Wednesday, 23 November 2011

Looking at the robots, I think

David Lewandowski, going to the store

Robot maker Azusa Amino recently won the Robot Japan 2 Dance competition with his 23-centimeter-high Toko Toko Maru robot. 

- they are the un-ego, the dream of letting go of the source. They are a life whose source is the non-live, whose origin is not identical, so a different, non-human causality comes into place. The source, here, is the source-code. And that makes all the difference. Saying it is matter brought to life explains nothing. Think, rather, of metamorphosis, of alchemy, of things becoming not-themselves. (Of us becoming not-ourselves). The robot is not a robot if it remains the sum of its parts. It is a robot when it does something it is not supposed to do - when we see it as inhabiting itself. (It - who?, we ask, excitedly). They are our hope for the unexpected: if we can control everything, and the result is somethig more than what we were making, then there is no everything.
And we can dream on.
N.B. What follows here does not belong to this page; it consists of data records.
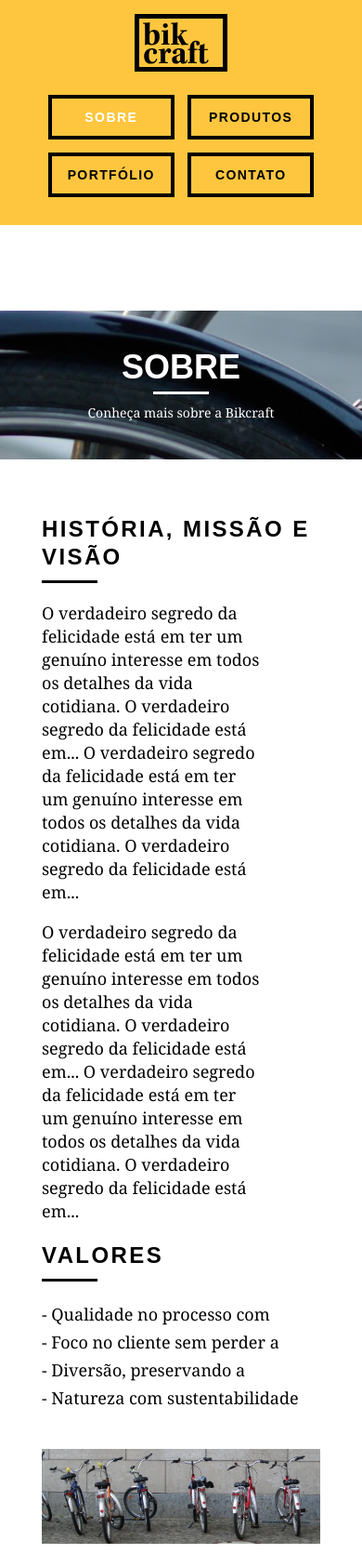
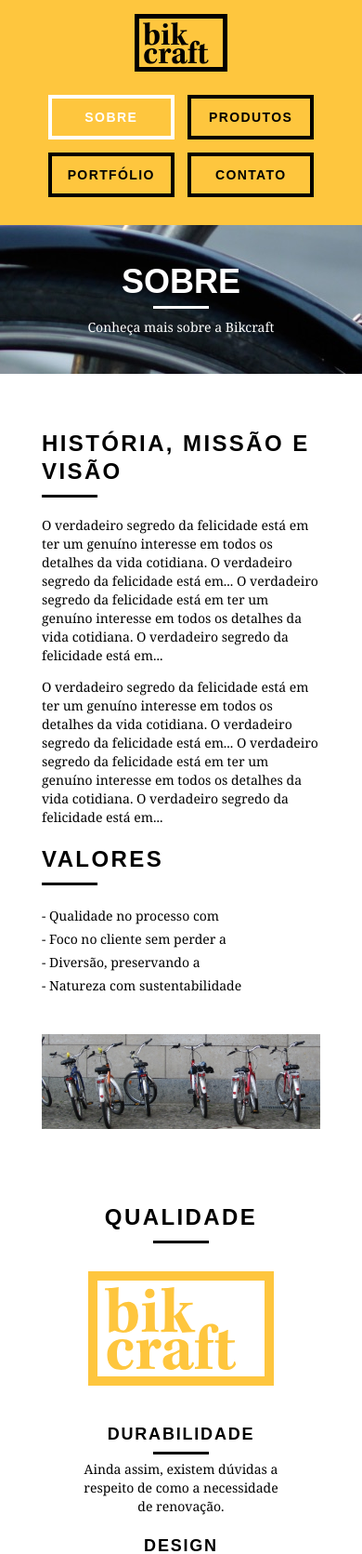
Before and after one commit to carolkbr/bikcraft, a PHP site: page /sobre.html in a window 390 px wide. Shown: the top 1671 px of the page at 93% size. Run offline with PHP 8.4, Linux system fonts and the light colour scheme.

Commit message:
ajustes responsivos para página sobre

```diff
--- a/web/css/responsivo.css
+++ b/web/css/responsivo.css
@@ -1,20 +1,16 @@
-/*Tables*/
-
+/*Tablet*/
 @media only screen and (min-width: 788px) and (max-width: 979px) {
 
 	/*Qualidade home*/
-
 	.qualidade::after {
 		right: 66px;
 	}
 
 	.qualidade_lista li {
-		text-align: center;
 		padding: 0 10px;
 	}
 
 	/*Footer*/
-
 	.footer_redes ul li a {
 		border: 3px solid #fec63e;
 		display: block;
@@ -28,11 +24,9 @@
 }
 
 /*Smartphone*/
-
 @media only screen and (max-width: 787px) {
 
 	/*Header*/
-
 	.header {
 		position: relative;
 		padding-bottom: 0px;
@@ -61,8 +55,11 @@
 		border-color: #fff;
 	}
 
+	.header_menu ul li a.menu_ativo{
+		border-color: #fff;
+	}
+
 	/*Intro*/
-
 	.introducao{
 		margin-top: 0px;
 		padding-top: 40px;
@@ -74,15 +71,30 @@
 		font-size: 36px;
 	}
 
+	/*Introdução interna*/
+	.introducao-interna{
+		margin-top: 0px;
+	}
+
 	/*Chamada*/
-
 	.chamada {
 		padding-top: 10px;
 	}
 
 	/*Qualidade Home*/
-
 	.qualidade::after {
 		display: none;
 	}
+
+	/*Sobre*/
+	.missao_sobre p{
+		font-size: 14px;
+		line-height: 20px;
+		padding-right: 0px;
+	}
+
+	.missao_sobre ul li{
+		font-size: 14px;
+		line-height: 25px;
+	}
 }
```
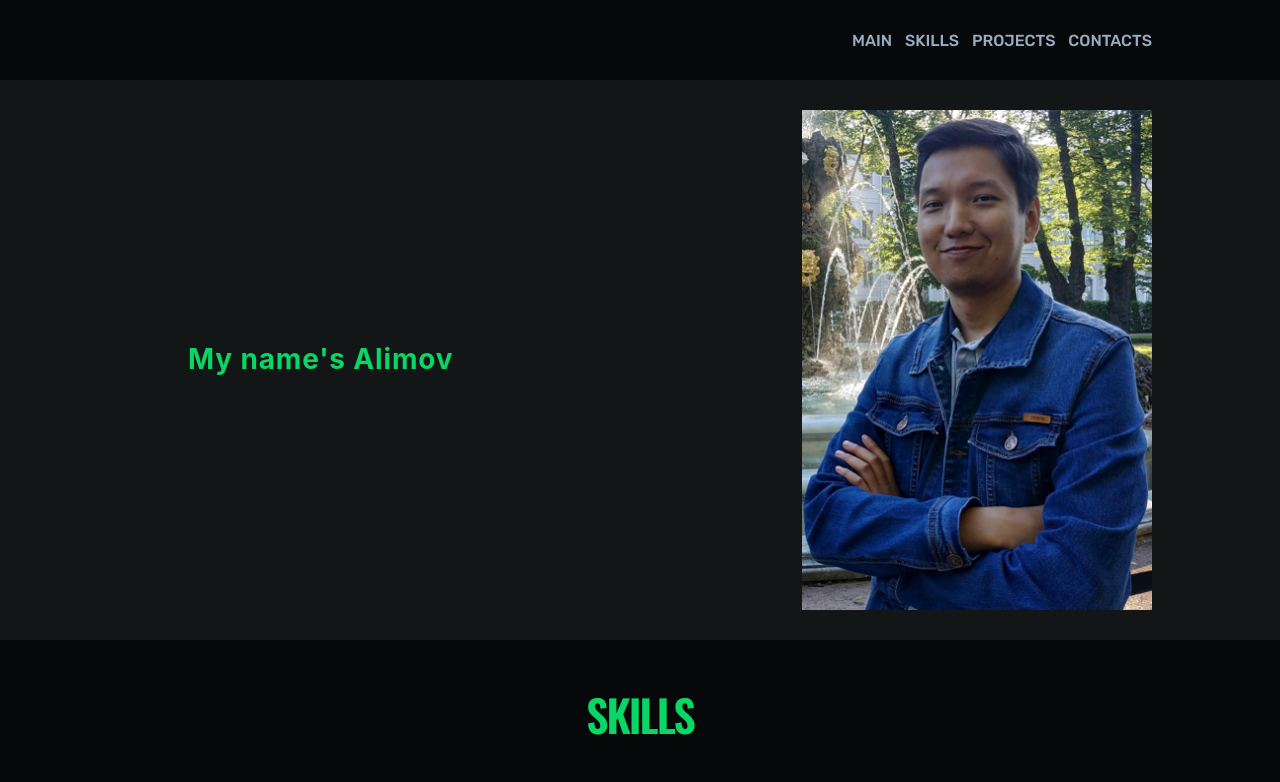
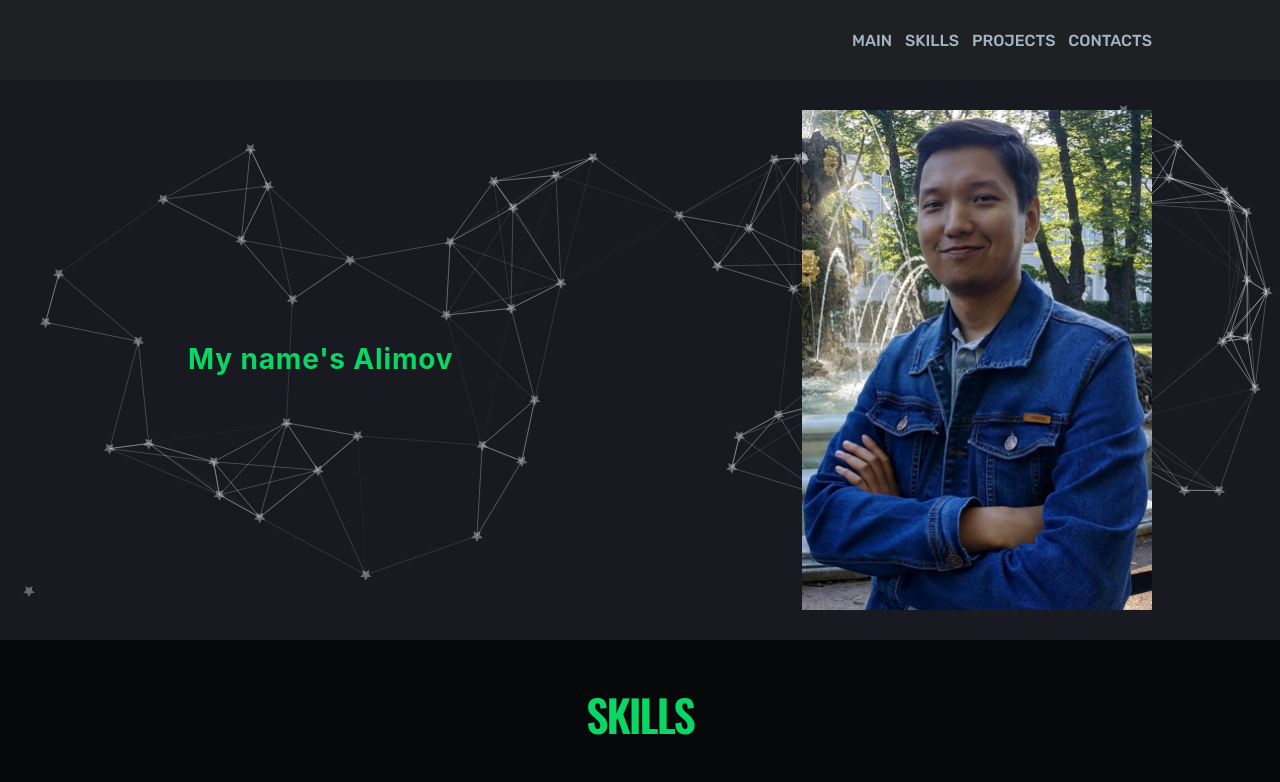
Before and after one commit to Normanar/portfolio, a React (Create React App) app: page / in a window 1280 px wide. Shown: the top 782 px of the page. Built offline with nearby package versions, Linux system fonts and the light colour scheme.

Commit message:
add star sky

```diff
--- a/package.json
+++ b/package.json
@@ -21,6 +21,7 @@
     "react-icons": "^4.3.1",
     "react-scripts": "4.0.3",
     "react-scroll": "^1.8.4",
+    "react-tsparticles": "^1.41.0",
     "typescript": "^4.1.2",
     "typewriter-effect": "^2.18.2",
     "web-vitals": "^1.0.1"
--- a/src/header/Header.module.scss
+++ b/src/header/Header.module.scss
@@ -6,6 +6,7 @@
   position: sticky;
   top: 0;
   z-index: 5;
+  opacity: 0.9;
 
   .headerContainer {
     height: 100%;
--- a/src/main/Main.jsx
+++ b/src/main/Main.jsx
@@ -3,6 +3,7 @@ import style from "./Main.module.scss"
 import avatar from '../assets/images/ava2.png'
 import Typewriter from "typewriter-effect";
 import {Fade} from 'react-awesome-reveal';
+import {StarSky} from "./StarSky";
 
 
 export function Main() {
@@ -10,6 +11,9 @@ export function Main() {
         <div className={style.mainBlock} id={"main"}>
             <Fade direction={"left"} delay={500}>
                 <div className={style.container}>
+                    <div className={style.sky}>
+                    <StarSky/>
+                    </div>
                     <div className={style.text}>
                         <Typewriter
                             options={{
--- a/src/main/Main.module.scss
+++ b/src/main/Main.module.scss
@@ -18,6 +18,13 @@
       justify-content: center;
       align-items: center;
     }
+    .sky{
+      position: absolute;
+      top:0;
+      bottom: 0;
+      left: 0;
+      right: 0;
+    }
 
     .text {
       max-width: 450px;
@@ -28,6 +35,7 @@
       line-height: 1.2;
       color: $primaryColor;
       transition: transform 0.2s linear;
+      z-index: 2;
       @media screen and (max-width: 571px) {
         font-size: 20px;
       }
@@ -42,6 +50,7 @@
       width: 350px;
       height: 500px;
       background-color: $textColor;
+      z-index: 2;
       @media screen and (max-width: 571px) {
         width: 280px;
         height: 380px;
--- /dev/null
+++ b/src/main/StarSky.jsx
@@ -0,0 +1,91 @@
+import React from "react";
+import Particles from "react-tsparticles";
+
+export function StarSky () {
+
+    return (
+        <>
+            <Particles
+                id="tsparticles"
+                options={{
+                    background: {
+                        color: {
+                            value: "#191a21",
+                        },
+                    },
+                    fpsLimit: 90,
+                    interactivity: {
+                        detectsOn: "canvas",
+                        events: {
+                            onClick: {
+                                enable: true,
+                                mode: "push",
+                            },
+                            onHover: {
+                                enable: true,
+                                mode: "repulse",
+                            },
+                            resize: true,
+                        },
+                        modes: {
+                            bubble: {
+                                distance: 400,
+                                duration: 2,
+                                opacity: 0.5,
+                                size: 40,
+                            },
+                            push: {
+                                quantity: 4,
+                            },
+                            repulse: {
+                                distance: 200,
+                                duration: 0.4,
+                            },
+                        },
+                    },
+                    particles: {
+                        color: {
+                            value: "#ffffff",
+                        },
+                        links: {
+                            color: "#ffffff",
+                            distance: 150,
+                            enable: true,
+                            opacity: 0.1,
+                            width: 1,
+                        },
+                        collisions: {
+                            enable: true,
+                        },
+                        move: {
+                            direction: "none",
+                            enable: true,
+                            outMode: "bounce",
+                            random: false,
+                            speed: 1,
+                            straight: false,
+                        },
+                        number: {
+                            density: {
+                                enable: true,
+                                area: 800,
+                            },
+                            value: 80,
+                        },
+                        opacity: {
+                            value: 0.1,
+                        },
+                        shape: {
+                            type: "star",
+                        },
+                        size: {
+                            random: false,
+                            value: 3,
+                        },
+                    },
+                    detectRetina: true,
+                }}
+            />
+        </>
+    )
+}
```
Also changed, not shown: 1 other file (tests, documents, lock files or other folders).
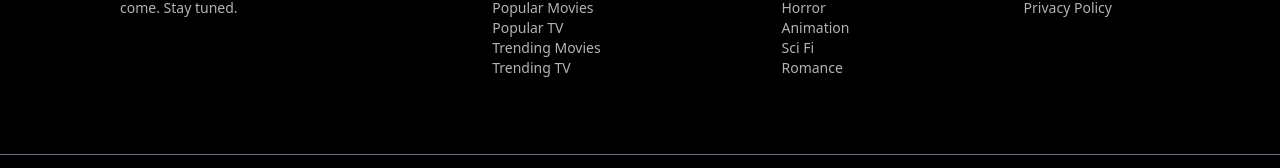
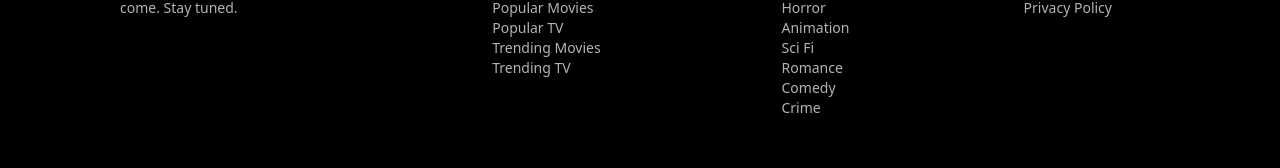
Before and after one commit to femke77/movies-and-tv, a React (Vite) app: page / in a window 1280 px wide. Shown: the part 3723-3891 px from the top of the page. Built offline with nearby package versions, Linux system fonts and the light colour scheme; no server answers.

Commit message:
footer updates

```diff
--- a/src/components/Footer.tsx
+++ b/src/components/Footer.tsx
@@ -111,8 +111,14 @@ const Footer = () => {
             <Link to="/explore/movies" >
               Sci Fi
             </Link>
-            <Link to="/explore/tv" >
+            <Link to="/explore/popular" >
               Romance
+            </Link>
+            <Link to="/explore/popular" >
+              Comedy
+            </Link>
+            <Link to="/explore/popular" >
+              Crime
             </Link>
           </div>
         </div>
--- a/src/main.tsx
+++ b/src/main.tsx
@@ -9,9 +9,7 @@ import ScrollToTop from "./components/ScrollToTop.tsx";
 import ItemDetailSkeleton from "./components/LoadingSkels/ItemCardSkeleton.tsx";
 import ErrorPage from "./pages/404.tsx";
 import NotFound from "./pages/404.tsx";
-import Loading from "./pages/Suspense.tsx";
 
-const DMCA = lazy(() => import("./pages/DMCA.tsx"));
 const ItemDetail = lazy(() => import("./pages/ItemDetail.tsx"));
 const Results = lazy(() => import("./pages/SearchPage.tsx"));
 const MovieTopRated = lazy(() =>
@@ -26,8 +24,8 @@ const TvTopRated = lazy(() => import("./pages/tvPages/TvTopRated.tsx"));
 const TvPopular = lazy(() => import("./pages/tvPages/TvPopular.tsx"));
 const WatchMovie = lazy(() => import("./pages/watchPages/WatchMovie.tsx"));
 const WatchTV = lazy(() => import("./pages/watchPages/WatchTV.tsx"));
+const DMCA = lazy(() => import("./pages/DMCA.tsx"));
 
-// TODO need to add something better than loading to suspense fallback or make new skels for the other pages
 
 const queryClient = new QueryClient({
   defaultOptions: {
--- a/src/pages/Suspense.tsx
+++ /dev/null
@@ -1,8 +0,0 @@
-
-
-
-const Loading = () => {
-    return <span className="loader min-h-screen flex mx-auto"></span>
-}
-
-export default Loading
```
Monday, 21 November 2011

The Auction of Athena: Our Pop Sculpture Cover Girl Goes on the Block

In the year-plus since "Pop Sculpture" has come out, we have been deluged with words of thanks from folks who find the book to be an indispensable guide to the art of sculpture. And we have nothing but thanks for all of you who have been so supportive of the book -- we hope it will serve you well in the years to come. But now that a year has passed, we're moving on to new projects, and we've got to make room in the studio.

Our cover girl, Athena, is almost two feet tall with her spear, and it's time she moved out on her own, so we're putting her up for auction in Tim's eBay store, at She's a one-of-a-kind piece -- a complete set of molds does NOT exist, so this is the only way to get her. Ever. Look for the auction to post sometime on Sunday, November 27, and expect it to run for ten days; a portion of the proceeds will go to the Arnell Memorial Humane Society of Wisconsin. Keep track of it over at our Facebook page, and enjoy some more photos of Athena below!

Friday, 4 November 2011

The House

This house which is almost gone. Which still has the lines and weight of a house, yet could very well be called landscape. This house which is a set of floors engraved with memories that no one you know could ever read. Things, as people, come and go, yet we believe them to be different, we invest what is left of our faith in this space or that. It's what you think as you move the objects around, pretty damn self-conscious, pretty certain that this armchair in this place is pure iconoclasm. 

You'd rather it were a farm. You would prefer it to be pragmatic, and you would strive for it to be pure function, eliminating any sentiment, oiling the squeaking doors so the sound doesn't leave traces, cleaning the floor so there are no signatures. No time travels. 

Then you picture this farm, and somehow it's not so proper, the weather is muddy, or maybe that's the way it always looks, there are traces everywhere, things have a rhythm they will never ever retain, things have a rhythm they will never ever give up. It is your wildest dream, and this land is full of you, it does not allow you to leave. You seem to have been here long before you've ever pictured this place.

You move back, trying not to stare, so as not to keep any of this. Then you see the roof, its perfectly symmetrical form (it is not symmetric, but that is how you see it), its blissful abstraction. The way this alien form remains here. Now, yes, you can leave. You exit the picture, you go back to the house where the armchair is elsewhere, you walk out through the garden, and you take your hard-earned sight to another nest.
Nicholas McLeod, The Farm (2010)